◆ Task description: Produce a character-for-character copy of the data below.

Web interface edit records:
----
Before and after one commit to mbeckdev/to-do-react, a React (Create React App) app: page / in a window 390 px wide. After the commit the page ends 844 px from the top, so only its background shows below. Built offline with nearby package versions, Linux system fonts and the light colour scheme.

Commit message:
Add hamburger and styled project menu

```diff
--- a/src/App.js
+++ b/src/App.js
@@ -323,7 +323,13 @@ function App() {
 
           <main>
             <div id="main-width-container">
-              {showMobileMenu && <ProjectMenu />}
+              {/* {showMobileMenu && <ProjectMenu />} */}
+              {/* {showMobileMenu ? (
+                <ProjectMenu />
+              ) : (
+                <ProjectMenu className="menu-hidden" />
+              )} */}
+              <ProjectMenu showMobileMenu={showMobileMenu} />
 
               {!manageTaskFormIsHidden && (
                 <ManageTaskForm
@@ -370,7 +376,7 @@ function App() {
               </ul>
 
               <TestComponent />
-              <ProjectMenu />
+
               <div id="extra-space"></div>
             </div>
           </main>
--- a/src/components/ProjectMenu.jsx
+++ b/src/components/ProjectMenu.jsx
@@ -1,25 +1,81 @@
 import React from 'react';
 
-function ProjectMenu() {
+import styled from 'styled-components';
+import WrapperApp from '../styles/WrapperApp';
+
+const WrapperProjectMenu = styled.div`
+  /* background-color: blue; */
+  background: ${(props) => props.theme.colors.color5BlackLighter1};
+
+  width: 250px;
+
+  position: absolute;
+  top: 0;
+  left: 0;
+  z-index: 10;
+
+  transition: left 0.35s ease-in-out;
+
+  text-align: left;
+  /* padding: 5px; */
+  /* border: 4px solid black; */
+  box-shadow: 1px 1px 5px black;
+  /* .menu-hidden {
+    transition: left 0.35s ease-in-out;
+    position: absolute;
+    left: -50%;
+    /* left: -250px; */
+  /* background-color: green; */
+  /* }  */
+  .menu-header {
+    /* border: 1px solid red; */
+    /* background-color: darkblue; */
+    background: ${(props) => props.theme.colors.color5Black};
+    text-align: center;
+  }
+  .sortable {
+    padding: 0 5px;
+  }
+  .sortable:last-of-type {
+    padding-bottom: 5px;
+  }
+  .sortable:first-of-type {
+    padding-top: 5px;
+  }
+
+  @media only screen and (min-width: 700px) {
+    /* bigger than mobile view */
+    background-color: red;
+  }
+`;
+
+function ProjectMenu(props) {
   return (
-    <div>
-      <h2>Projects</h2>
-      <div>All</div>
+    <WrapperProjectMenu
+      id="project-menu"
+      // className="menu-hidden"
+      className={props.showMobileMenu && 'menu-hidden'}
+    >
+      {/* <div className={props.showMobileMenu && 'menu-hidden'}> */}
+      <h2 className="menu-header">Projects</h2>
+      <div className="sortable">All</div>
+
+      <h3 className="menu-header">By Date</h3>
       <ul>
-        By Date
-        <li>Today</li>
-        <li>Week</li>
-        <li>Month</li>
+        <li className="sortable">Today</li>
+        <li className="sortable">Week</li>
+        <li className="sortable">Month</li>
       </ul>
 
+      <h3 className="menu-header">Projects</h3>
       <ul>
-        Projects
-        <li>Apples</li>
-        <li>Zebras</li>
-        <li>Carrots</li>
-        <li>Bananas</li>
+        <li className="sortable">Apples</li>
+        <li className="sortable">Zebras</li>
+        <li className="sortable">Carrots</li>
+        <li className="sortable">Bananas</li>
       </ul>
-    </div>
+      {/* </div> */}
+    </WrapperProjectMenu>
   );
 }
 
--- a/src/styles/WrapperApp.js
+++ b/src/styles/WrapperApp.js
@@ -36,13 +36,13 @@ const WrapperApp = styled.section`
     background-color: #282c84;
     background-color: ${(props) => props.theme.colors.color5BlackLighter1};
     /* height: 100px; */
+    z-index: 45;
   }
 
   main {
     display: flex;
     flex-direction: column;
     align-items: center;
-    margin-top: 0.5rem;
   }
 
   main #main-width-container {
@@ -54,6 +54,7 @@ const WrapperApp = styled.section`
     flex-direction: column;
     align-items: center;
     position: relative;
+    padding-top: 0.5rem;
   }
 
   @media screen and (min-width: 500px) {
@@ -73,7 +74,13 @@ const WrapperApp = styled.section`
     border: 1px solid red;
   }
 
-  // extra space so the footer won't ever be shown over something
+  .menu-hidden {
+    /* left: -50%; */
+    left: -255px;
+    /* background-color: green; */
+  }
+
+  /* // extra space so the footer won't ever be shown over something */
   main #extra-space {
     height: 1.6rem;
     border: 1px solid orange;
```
----
◆ Answer to this task:
Before and after one commit to mbeckdev/to-do-react, a React (Create React App) app: page / in a window 390 px wide. After the commit the page ends 844 px from the top, so only its background shows below. Built offline with nearby package versions, Linux system fonts and the light colour scheme.

Commit message:
Add hamburger and styled project menu

```diff
--- a/src/App.js
+++ b/src/App.js
@@ -323,7 +323,13 @@ function App() {
 
           <main>
             <div id="main-width-container">
-              {showMobileMenu && <ProjectMenu />}
+              {/* {showMobileMenu && <ProjectMenu />} */}
+              {/* {showMobileMenu ? (
+                <ProjectMenu />
+              ) : (
+                <ProjectMenu className="menu-hidden" />
+              )} */}
+              <ProjectMenu showMobileMenu={showMobileMenu} />
 
               {!manageTaskFormIsHidden && (
                 <ManageTaskForm
@@ -370,7 +376,7 @@ function App() {
               </ul>
 
               <TestComponent />
-              <ProjectMenu />
+
               <div id="extra-space"></div>
             </div>
           </main>
--- a/src/components/ProjectMenu.jsx
+++ b/src/components/ProjectMenu.jsx
@@ -1,25 +1,81 @@
 import React from 'react';
 
-function ProjectMenu() {
+import styled from 'styled-components';
+import WrapperApp from '../styles/WrapperApp';
+
+const WrapperProjectMenu = styled.div`
+  /* background-color: blue; */
+  background: ${(props) => props.theme.colors.color5BlackLighter1};
+
+  width: 250px;
+
+  position: absolute;
+  top: 0;
+  left: 0;
+  z-index: 10;
+
+  transition: left 0.35s ease-in-out;
+
+  text-align: left;
+  /* padding: 5px; */
+  /* border: 4px solid black; */
+  box-shadow: 1px 1px 5px black;
+  /* .menu-hidden {
+    transition: left 0.35s ease-in-out;
+    position: absolute;
+    left: -50%;
+    /* left: -250px; */
+  /* background-color: green; */
+  /* }  */
+  .menu-header {
+    /* border: 1px solid red; */
+    /* background-color: darkblue; */
+    background: ${(props) => props.theme.colors.color5Black};
+    text-align: center;
+  }
+  .sortable {
+    padding: 0 5px;
+  }
+  .sortable:last-of-type {
+    padding-bottom: 5px;
+  }
+  .sortable:first-of-type {
+    padding-top: 5px;
+  }
+
+  @media only screen and (min-width: 700px) {
+    /* bigger than mobile view */
+    background-color: red;
+  }
+`;
+
+function ProjectMenu(props) {
   return (
-    <div>
-      <h2>Projects</h2>
-      <div>All</div>
+    <WrapperProjectMenu
+      id="project-menu"
+      // className="menu-hidden"
+      className={props.showMobileMenu && 'menu-hidden'}
+    >
+      {/* <div className={props.showMobileMenu && 'menu-hidden'}> */}
+      <h2 className="menu-header">Projects</h2>
+      <div className="sortable">All</div>
+
+      <h3 className="menu-header">By Date</h3>
       <ul>
-        By Date
-        <li>Today</li>
-        <li>Week</li>
-        <li>Month</li>
+        <li className="sortable">Today</li>
+        <li className="sortable">Week</li>
+        <li className="sortable">Month</li>
       </ul>
 
+      <h3 className="menu-header">Projects</h3>
       <ul>
-        Projects
-        <li>Apples</li>
-        <li>Zebras</li>
-        <li>Carrots</li>
-        <li>Bananas</li>
+        <li className="sortable">Apples</li>
+        <li className="sortable">Zebras</li>
+        <li className="sortable">Carrots</li>
+        <li className="sortable">Bananas</li>
       </ul>
-    </div>
+      {/* </div> */}
+    </WrapperProjectMenu>
   );
 }
 
--- a/src/styles/WrapperApp.js
+++ b/src/styles/WrapperApp.js
@@ -36,13 +36,13 @@ const WrapperApp = styled.section`
     background-color: #282c84;
     background-color: ${(props) => props.theme.colors.color5BlackLighter1};
     /* height: 100px; */
+    z-index: 45;
   }
 
   main {
     display: flex;
     flex-direction: column;
     align-items: center;
-    margin-top: 0.5rem;
   }
 
   main #main-width-container {
@@ -54,6 +54,7 @@ const WrapperApp = styled.section`
     flex-direction: column;
     align-items: center;
     position: relative;
+    padding-top: 0.5rem;
   }
 
   @media screen and (min-width: 500px) {
@@ -73,7 +74,13 @@ const WrapperApp = styled.section`
     border: 1px solid red;
   }
 
-  // extra space so the footer won't ever be shown over something
+  .menu-hidden {
+    /* left: -50%; */
+    left: -255px;
+    /* background-color: green; */
+  }
+
+  /* // extra space so the footer won't ever be shown over something */
   main #extra-space {
     height: 1.6rem;
     border: 1px solid orange;
```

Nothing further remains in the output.